Napoleon did many things for France. Including bring the churches back and letting people practice their own religion again. Which most people did not do back then because if someone supported their religion more than the leader then the leader would not have complete control over them. They can not do anything to them cause the worst thing that could happen is that they die and go to heaven. Also he he opened up schools in France that was free for the boys even if they was poor, even if it was not for the girls to attend to, but that was common back then.
Who was Julius Caesar was he a hero or a villain? Julius Caesar was a hero to many plebeians because he made many great accomplishments of the government , Rome, and for the poor. Some people might think he was a villain, but some people think differently. First of all, Julius Caesar did many great effects to Rome. Julius gave land to the landless, like the poor and veterans who didn’t have land before.
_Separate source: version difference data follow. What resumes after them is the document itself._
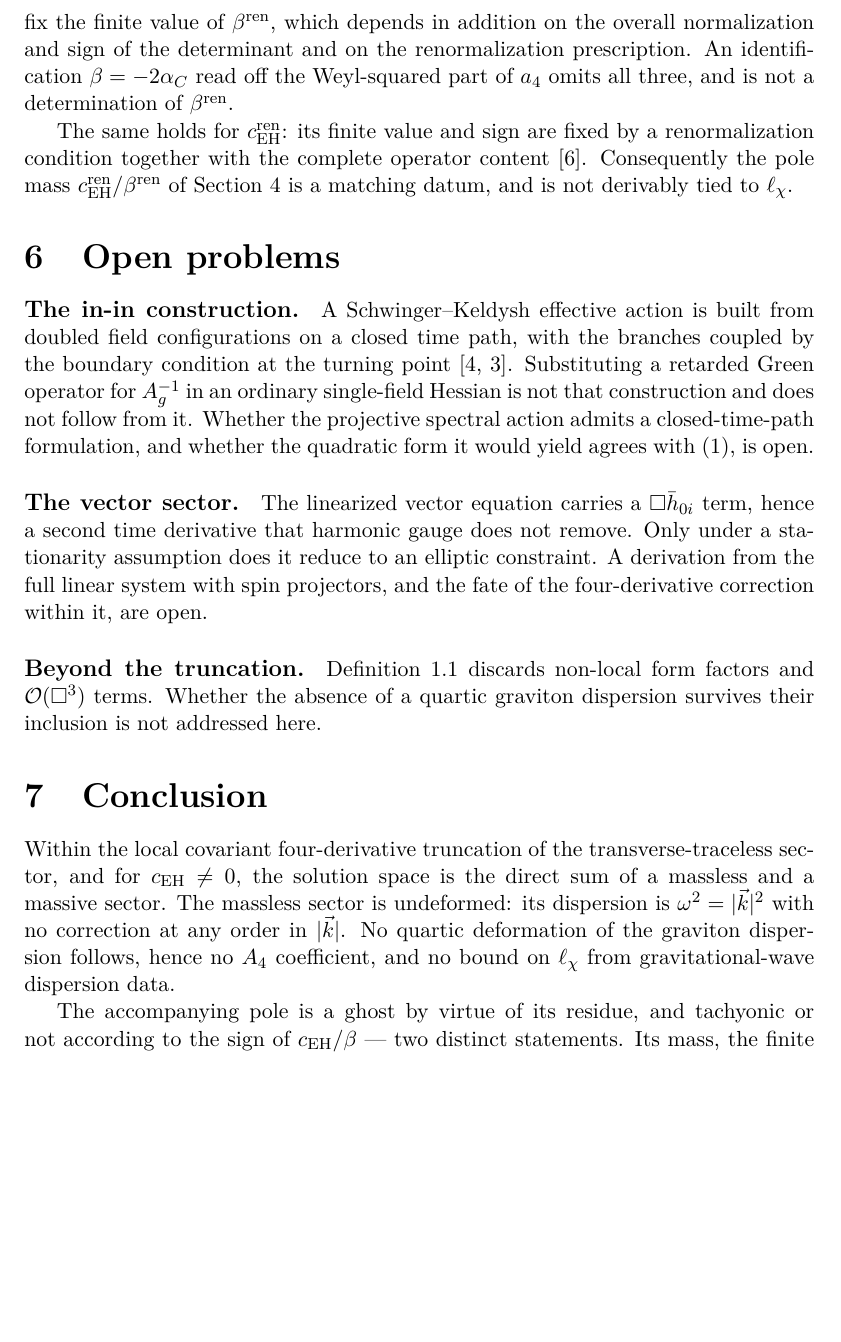
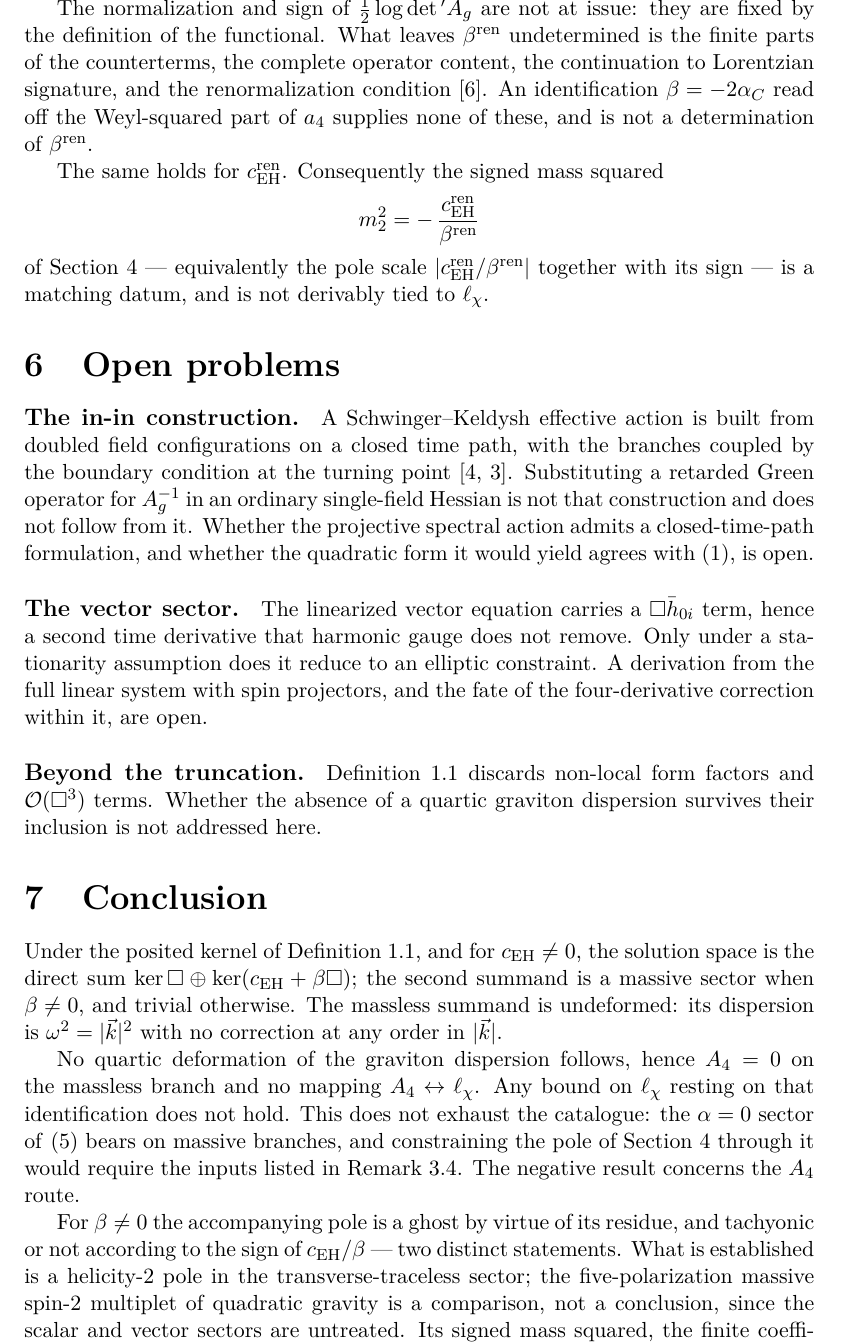
Before and after one commit to Cosmochrony/lorentz-paper, a LaTeX document (tex/Lorentz.tex): part of page 6 of 7, cut at the place of the change, the shorter picture padded with empty space. Compiled offline with pdfLaTeX.

Commit message:
Narrow the conclusion and the matching remark to what the body proves

```diff
--- a/tex/Lorentz.tex
+++ b/tex/Lorentz.tex
@@ -298,15 +298,20 @@
     \begin{remark}[Status of $\cEH^{\mathrm{ren}}$ and $\beta^{\mathrm{ren}}$]
       \label{rem:matching}
       The Seeley--DeWitt coefficient $a_4$ controls a logarithmic contribution to the running of the
-      four-derivative couplings. It does not fix the finite value of $\beta^{\mathrm{ren}}$, which depends in
-      addition on the overall normalization and sign of the determinant and on the renormalization prescription.
-      An identification $\beta = -2\alpha_C$ read off the Weyl-squared part of $a_4$ omits all three, and is not
-      a determination of $\beta^{\mathrm{ren}}$.
+      four-derivative couplings. It does not fix the finite value of $\beta^{\mathrm{ren}}$.
 
-      The same holds for $\cEH^{\mathrm{ren}}$: its finite value and sign are fixed by a renormalization
-      condition together with the complete operator content~\cite{Vassilevich2003}. Consequently the pole mass
-      $\cEH^{\mathrm{ren}}/\beta^{\mathrm{ren}}$ of Section~\ref{sec:poles} is a matching datum, and is not
-      derivably tied to $\ell_\chi$.
+      The normalization and sign of $\tfrac12\log\det{}'\Ag$ are not at issue: they are fixed by the definition of
+      the functional. What leaves $\beta^{\mathrm{ren}}$ undetermined is the finite parts of the counterterms, the
+      complete operator content, the continuation to Lorentzian signature, and the renormalization
+      condition~\cite{Vassilevich2003}. An identification $\beta = -2\alpha_C$ read off the Weyl-squared part of
+      $a_4$ supplies none of these, and is not a determination of $\beta^{\mathrm{ren}}$.
+
+      The same holds for $\cEH^{\mathrm{ren}}$. Consequently the signed mass squared
+      \[
+        m_2^2 = -\,\frac{\cEH^{\mathrm{ren}}}{\beta^{\mathrm{ren}}}
+      \]
+      of Section~\ref{sec:poles} --- equivalently the pole scale $|\cEH^{\mathrm{ren}}/\beta^{\mathrm{ren}}|$
+      together with its sign --- is a matching datum, and is not derivably tied to $\ell_\chi$.
     \end{remark}
 
   \section{Open problems}
@@ -332,12 +337,19 @@
   \section{Conclusion}
     \label{sec:conclusion}
 
-    Within the local covariant four-derivative truncation of the transverse-traceless sector, and for
-    $\cEH \neq 0$, the solution space is the direct sum of a massless and a massive sector. The massless sector is
-    undeformed: its dispersion is $\omega^2 = |\vec k|^2$ with no correction at any order in $|\vec k|$. No quartic
-    deformation of the graviton dispersion follows, hence no $A_4$ coefficient, and no bound on $\ell_\chi$ from
-    gravitational-wave dispersion data.
+    Under the posited kernel of Definition~\ref{def:truncation}, and for $\cEH \neq 0$, the solution space is the
+    direct sum $\ker\Box \oplus \ker(\cEH + \beta\Box)$; the second summand is a massive sector when
+    $\beta \neq 0$, and trivial otherwise. The massless summand is undeformed: its dispersion is
+    $\omega^2 = |\vec k|^2$ with no correction at any order in $|\vec k|$.
 
-    The accompanying pole is a ghost by virtue of its residue, and tachyonic or not according to the sign of
-    $\cEH/\beta$ --- two distinct statements. Its mass, the finite coefficients that fix it, and whether an $R^2$
-    scalar joins it are matching data supplied from outside the truncation.
+    No quartic deformation of the graviton dispersion follows, hence $A_4 = 0$ on the massless branch and no
+    mapping $A_4 \leftrightarrow \ell_\chi$. Any bound on $\ell_\chi$ resting on that identification does not
+    hold. This does not exhaust the catalogue: the $\alpha = 0$ sector of~\eqref{eq:lvk} bears on massive
+    branches, and constraining the pole of Section~\ref{sec:poles} through it would require the inputs listed in
+    Remark~\ref{rem:not-claimed}. The negative result concerns the $A_4$ route.
+
+    For $\beta \neq 0$ the accompanying pole is a ghost by virtue of its residue, and tachyonic or not according
+    to the sign of $\cEH/\beta$ --- two distinct statements. What is established is a helicity-$2$ pole in the
+    transverse-traceless sector; the five-polarization massive spin-$2$ multiplet of quadratic gravity is a
+    comparison, not a conclusion, since the scalar and vector sectors are untreated. Its signed mass squared, the
+    finite coefficients that fix it, and whether an $R^2$ scalar joins it are matching data supplied from outside
```
Also changed, not shown: tex/Lorentz.tex (17 more changed lines).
He was courageous when killing Caesar for the people of Rome. He had integrity when making unselfish decisions and joining the conspiracy only for the citizens. Lastly, he was kind when making choices no matter how risky, but only with good intentions of others. The citizens of Rome craved the leadership of someone with courage, integrity, and kindness Brutus possessed. Brutus was the leader who could step up to the plate and be
It takes a lot of pride and courage to get in front of people that loved Caesar. It is also brave and show pride when he says why he killed him “ Not that I loved Caesar less, butt simply that I loved Rome more. He is showing his pride and love for Rome. Also showing is love and pride for the citizens of Rome. Brutus had so much pride for himself and Rome that he would kill his own friend because he
At the end of the play Brutus is referred to as the noblest Roman of them all. I do not agree with this statement. Yes, Brutus’s intentions were for the greater good of Rome, because Brutus felt if Caesar was crowned he was going to take over Rome and do some serious damage to Rome as they all knew it. However, I believe if Brutus was so noble he would not have killed Caesar who was actually his life long friend. I believe in order for a person to be considered noble they should also show to be loyal as well.
They were worse under Hardian due to his Greco-Roman culture push on the people, but that still doesn’t take away from the fact that he was an amazing emperor. Hardian was an emperor who truly loved the people of Rome, and this meant everyone. He was known for rarely being in the capital, in fact he traveled “throughout the empire, visiting cities, natural wonders, and troops along the frontier,” (225.) He could have been focused on affairs outside of Rome’s boundaries like many leaders before him, but Hardian genuinely wanted to make Rome a better place from the inside. Which reflected in the time of peace that overcame Rome in his reign, regardless of the Jewish revolts.
The joint consulship of Crassus and Pompey was one of the most crucial political developments in the fall of the Roman Republic. It allowed for laws to once again be changed including restoring the power of tribunes. Pompey was viewed as a fantastic and fair leader and repaid the people with the goodwill that they had shown him. Senators, equestrians and tribuni aerarii were made equal and 64 new Senators were enrolled, all in Pompey’s debt. All these laws replaced those that had been established by Sulla and virtually restored the earlier Republican system.